** Materials provided follows **

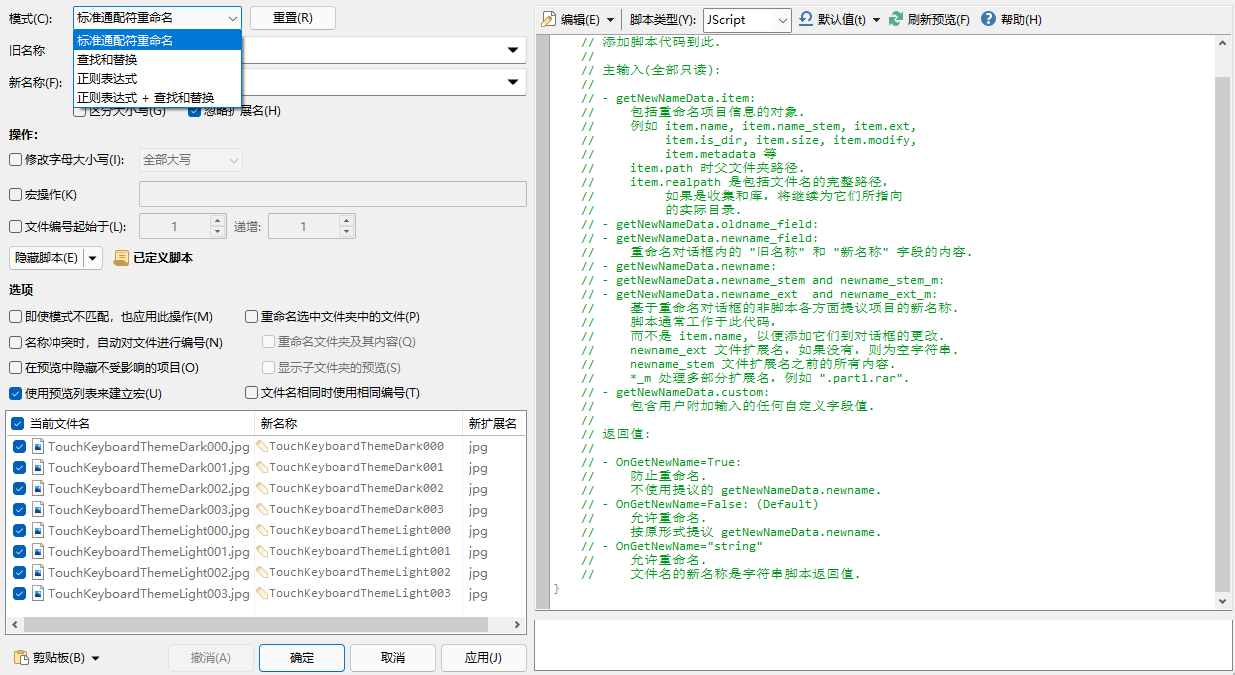
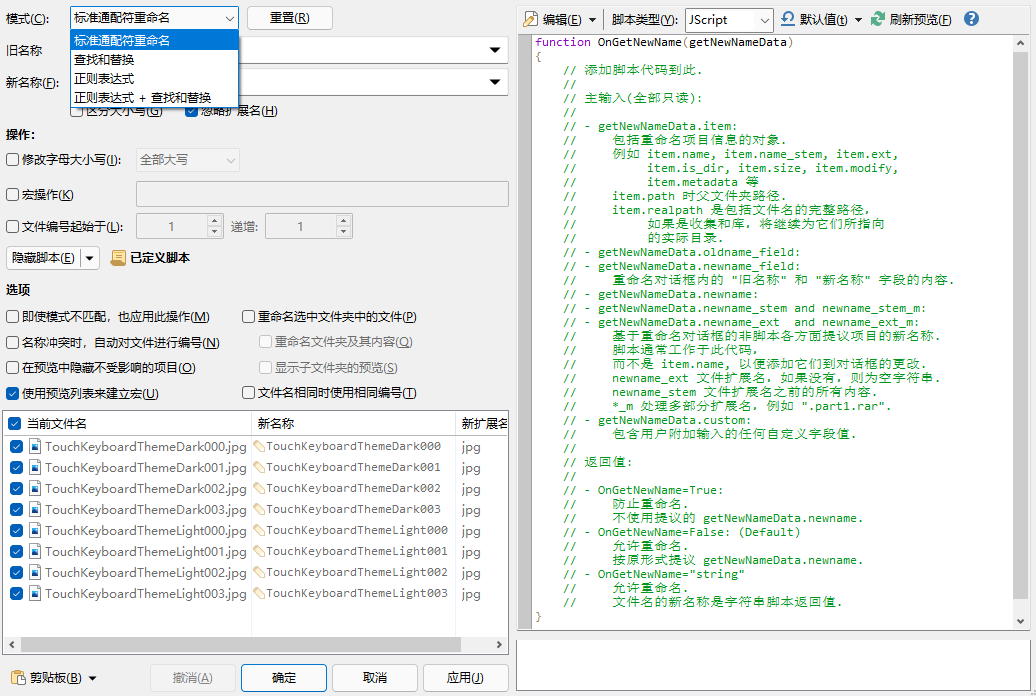
操作：重命名：高级重命名：更新截图

Changed region(s): [[0.0, 0.0, 1.0, 1.0]]

diff --git a/操作/重命名.md b/操作/重命名.md
@@ -2,6 +2,12 @@
 ## 高级重命名
 高级重命名可以实现复杂的批量重命名。支持通配符、宏（编辑录制）和正则表达式，能够插入序号和元数据字段，也可以使用 JS/VBS 脚本进行自定义处理。配置好的重命名规则可以保存为预设（上图左侧），便于之后再次使用。
 
+<!--
+1 | 2
+--- | ---
+![](images/重命名/高级重命名-v13.png) | ![](images/重命名/高级重命名2-v13.png)
+-->
+
 ![](images/重命名/高级重命名-v13.png)
 
 ![](images/重命名/高级重命名2-v13.png)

** End of Materials provided **

**Assignment**
Exactly the lines from the one containing "Changed region(s): [[0.0, 0.0, 1.0, 1.0]]" to the final line of the data, both included, should be printed, and nothing more.

**Solution to the exercise**
Changed region(s): [[0.0, 0.0, 1.0, 1.0]]

diff --git a/操作/重命名.md b/操作/重命名.md
@@ -2,6 +2,12 @@
 ## 高级重命名
 高级重命名可以实现复杂的批量重命名。支持通配符、宏（编辑录制）和正则表达式，能够插入序号和元数据字段，也可以使用 JS/VBS 脚本进行自定义处理。配置好的重命名规则可以保存为预设（上图左侧），便于之后再次使用。
 
+<!--
+1 | 2
+--- | ---
+![](images/重命名/高级重命名-v13.png) | ![](images/重命名/高级重命名2-v13.png)
+-->
+
 ![](images/重命名/高级重命名-v13.png)
 
 ![](images/重命名/高级重命名2-v13.png)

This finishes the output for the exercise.